I'm not responsible for any usage outside this scope and I really discourage it.
On the other hand, it contains interesting information to keep in mind for restaurants' managers/owners while evaluating solutions like pagers.
Firstly, if you didn't read the above disclaimer, please read it and then go on.
Have you ever thought about what's under the hood of restaurants' pagers?
Well, I didn't either until I started playing with Flipper Zero in the last weeks.
Basically, in some restaurants, they give you a pager after the order.
In this way, once ready, waiters instead of shout they can make the specific pager sound or vibrate, so the client is able to pick up her/his meal.
Technology under the hood
The technology under the hood is very simple.
The antenna, once the meal is ready, sends a packet on 433.92 MHZ frequency which will be received by receivers (pagers).
Each receiver will then emit a sound only if the packet is for itself, otherwise nothing happen.
Flipper Zero, is your turn!
Imagine being on the client side (on one of these kind of restaurants) and casually found a Flipper Zero on your pocket.
Well, in this case you can try to read some packets on 433.92MHZ frequency as below.
Since the protocol is known by Flipper Zero default firmware, you can use the "Read" functionality instead of "Read RAW" under the "Sub GHz" menu.
Wait a ready order and........ Flipper Zero will emit a small sound which indicate that it captured something.

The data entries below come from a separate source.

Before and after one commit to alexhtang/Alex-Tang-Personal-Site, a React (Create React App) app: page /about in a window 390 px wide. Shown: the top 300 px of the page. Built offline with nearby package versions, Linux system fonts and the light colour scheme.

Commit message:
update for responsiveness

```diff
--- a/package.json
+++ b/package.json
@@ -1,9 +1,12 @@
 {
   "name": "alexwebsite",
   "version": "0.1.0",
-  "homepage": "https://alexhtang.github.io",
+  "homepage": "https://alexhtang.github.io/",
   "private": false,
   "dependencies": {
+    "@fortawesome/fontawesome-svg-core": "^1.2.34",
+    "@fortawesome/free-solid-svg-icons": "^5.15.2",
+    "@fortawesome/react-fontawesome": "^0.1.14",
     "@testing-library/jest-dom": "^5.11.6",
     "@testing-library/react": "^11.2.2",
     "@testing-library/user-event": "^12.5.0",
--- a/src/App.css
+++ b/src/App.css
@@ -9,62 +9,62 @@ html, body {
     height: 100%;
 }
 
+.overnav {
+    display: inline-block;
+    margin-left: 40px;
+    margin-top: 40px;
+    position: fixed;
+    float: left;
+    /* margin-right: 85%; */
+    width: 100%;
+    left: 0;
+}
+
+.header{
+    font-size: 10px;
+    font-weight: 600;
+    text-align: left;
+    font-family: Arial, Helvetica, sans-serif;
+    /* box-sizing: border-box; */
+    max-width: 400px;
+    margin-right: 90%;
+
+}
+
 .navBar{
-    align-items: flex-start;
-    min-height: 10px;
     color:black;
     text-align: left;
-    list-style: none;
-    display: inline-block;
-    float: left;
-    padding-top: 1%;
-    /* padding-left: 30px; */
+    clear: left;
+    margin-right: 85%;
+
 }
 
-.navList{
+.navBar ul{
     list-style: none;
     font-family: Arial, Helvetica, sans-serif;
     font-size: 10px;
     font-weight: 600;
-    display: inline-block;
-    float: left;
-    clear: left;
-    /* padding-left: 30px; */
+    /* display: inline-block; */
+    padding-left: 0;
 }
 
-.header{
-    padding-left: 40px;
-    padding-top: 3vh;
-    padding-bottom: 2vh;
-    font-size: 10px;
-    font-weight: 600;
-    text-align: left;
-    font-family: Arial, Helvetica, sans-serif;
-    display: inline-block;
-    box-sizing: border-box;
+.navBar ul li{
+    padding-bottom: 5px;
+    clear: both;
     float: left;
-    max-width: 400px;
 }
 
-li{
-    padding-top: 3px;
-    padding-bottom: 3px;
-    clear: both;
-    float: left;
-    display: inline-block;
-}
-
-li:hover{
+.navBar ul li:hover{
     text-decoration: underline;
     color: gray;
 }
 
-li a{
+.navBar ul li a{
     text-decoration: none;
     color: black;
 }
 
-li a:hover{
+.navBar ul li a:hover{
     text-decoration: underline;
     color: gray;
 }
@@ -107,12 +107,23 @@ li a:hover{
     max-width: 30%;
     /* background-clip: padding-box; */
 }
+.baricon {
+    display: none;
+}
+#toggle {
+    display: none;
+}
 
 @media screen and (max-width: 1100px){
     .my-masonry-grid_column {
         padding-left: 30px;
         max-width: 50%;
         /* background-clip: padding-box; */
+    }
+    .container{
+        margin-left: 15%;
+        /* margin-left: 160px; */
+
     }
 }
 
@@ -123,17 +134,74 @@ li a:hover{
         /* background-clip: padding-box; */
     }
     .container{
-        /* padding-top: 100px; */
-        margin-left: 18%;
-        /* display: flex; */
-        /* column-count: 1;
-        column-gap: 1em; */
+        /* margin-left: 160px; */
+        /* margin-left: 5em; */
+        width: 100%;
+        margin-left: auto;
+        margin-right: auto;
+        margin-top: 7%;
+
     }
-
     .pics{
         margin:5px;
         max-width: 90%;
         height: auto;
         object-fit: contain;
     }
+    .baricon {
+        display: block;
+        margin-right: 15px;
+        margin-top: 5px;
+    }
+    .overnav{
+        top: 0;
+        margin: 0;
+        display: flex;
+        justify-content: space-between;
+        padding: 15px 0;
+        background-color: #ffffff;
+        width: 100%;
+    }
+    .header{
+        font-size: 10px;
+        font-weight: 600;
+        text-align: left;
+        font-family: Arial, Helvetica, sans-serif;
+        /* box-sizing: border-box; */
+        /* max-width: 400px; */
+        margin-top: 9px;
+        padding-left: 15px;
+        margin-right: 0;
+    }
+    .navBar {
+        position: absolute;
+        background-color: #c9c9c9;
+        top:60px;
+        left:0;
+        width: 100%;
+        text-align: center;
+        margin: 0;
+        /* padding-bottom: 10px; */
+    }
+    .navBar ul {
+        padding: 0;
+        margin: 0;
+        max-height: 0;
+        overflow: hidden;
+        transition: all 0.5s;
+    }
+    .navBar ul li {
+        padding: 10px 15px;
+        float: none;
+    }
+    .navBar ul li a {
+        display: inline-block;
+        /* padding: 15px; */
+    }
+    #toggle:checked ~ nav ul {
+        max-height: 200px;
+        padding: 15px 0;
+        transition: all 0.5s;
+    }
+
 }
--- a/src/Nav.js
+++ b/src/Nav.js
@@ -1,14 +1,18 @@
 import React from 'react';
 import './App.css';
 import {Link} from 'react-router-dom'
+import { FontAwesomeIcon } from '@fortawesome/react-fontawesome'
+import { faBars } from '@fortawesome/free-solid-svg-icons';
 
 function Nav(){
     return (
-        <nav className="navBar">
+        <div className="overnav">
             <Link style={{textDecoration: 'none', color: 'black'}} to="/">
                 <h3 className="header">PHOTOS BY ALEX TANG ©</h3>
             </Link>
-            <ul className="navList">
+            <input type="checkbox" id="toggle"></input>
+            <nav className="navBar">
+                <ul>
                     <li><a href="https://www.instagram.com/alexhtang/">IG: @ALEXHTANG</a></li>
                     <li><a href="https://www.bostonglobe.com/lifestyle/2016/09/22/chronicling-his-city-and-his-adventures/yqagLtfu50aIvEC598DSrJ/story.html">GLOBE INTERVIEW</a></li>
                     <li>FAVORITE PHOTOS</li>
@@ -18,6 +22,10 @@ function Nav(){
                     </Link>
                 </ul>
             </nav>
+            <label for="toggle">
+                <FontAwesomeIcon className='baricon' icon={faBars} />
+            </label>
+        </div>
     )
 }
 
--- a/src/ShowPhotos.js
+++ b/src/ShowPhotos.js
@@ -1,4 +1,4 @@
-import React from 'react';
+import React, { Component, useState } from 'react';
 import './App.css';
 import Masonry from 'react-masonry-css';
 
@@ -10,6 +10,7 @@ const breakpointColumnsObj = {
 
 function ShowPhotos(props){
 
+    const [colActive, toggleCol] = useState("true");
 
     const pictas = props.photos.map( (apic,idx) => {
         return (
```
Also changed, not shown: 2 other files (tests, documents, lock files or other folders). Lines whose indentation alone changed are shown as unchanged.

After that, you are able to save it.
In order to analyze the content of the packets and understand better it, you can save more than one signal and take note of the pager number, which is usually a low number starting from 1.
Once saved, Flipper Zero allows to emulate it as many times you want.
⚠️⚠️⚠️ Keep in mind that you can cause a lot of problems to restaurants and make them losing time and of course money because you are making the pagers sound even if the meal is not ready. ⚠️⚠️⚠️
Anyway, the video below show the punctual emulation from Flipper Zero using a saved one.
Everything is nice, but we want to understand better what is the content of these packets on 433.92MHZ
It is enough to read the Flipper Zero SD card from a PC and under
/subghz folder you will find all the caught signals during previous steps.
Here you can see an example of some packets of a restaurant's pager systems.
As you can see the protocol is "Princeton" which is recognized by Flipper Zero firmware, but the notable thing is that only the last part of the "Key" field is what changes between different pagers.
And this last thing is what make a specific pager sound instead of another.
Last but not least, editing these
.sub files, you are able to create new saved sub-ghz signals with the "Key" you prefer.
This simple experiment allow understanding better what is under the hood of many restaurants' pagers system.
On the other hand, it highlights a potential vulnerability that can affect restaurants' owners/managers, since what we saw before could potentially be easily emulated at scale by criminals and literally block a restaurant.
The most common mitigation of this vulnerability is probably rolling code (code hopping) strategy.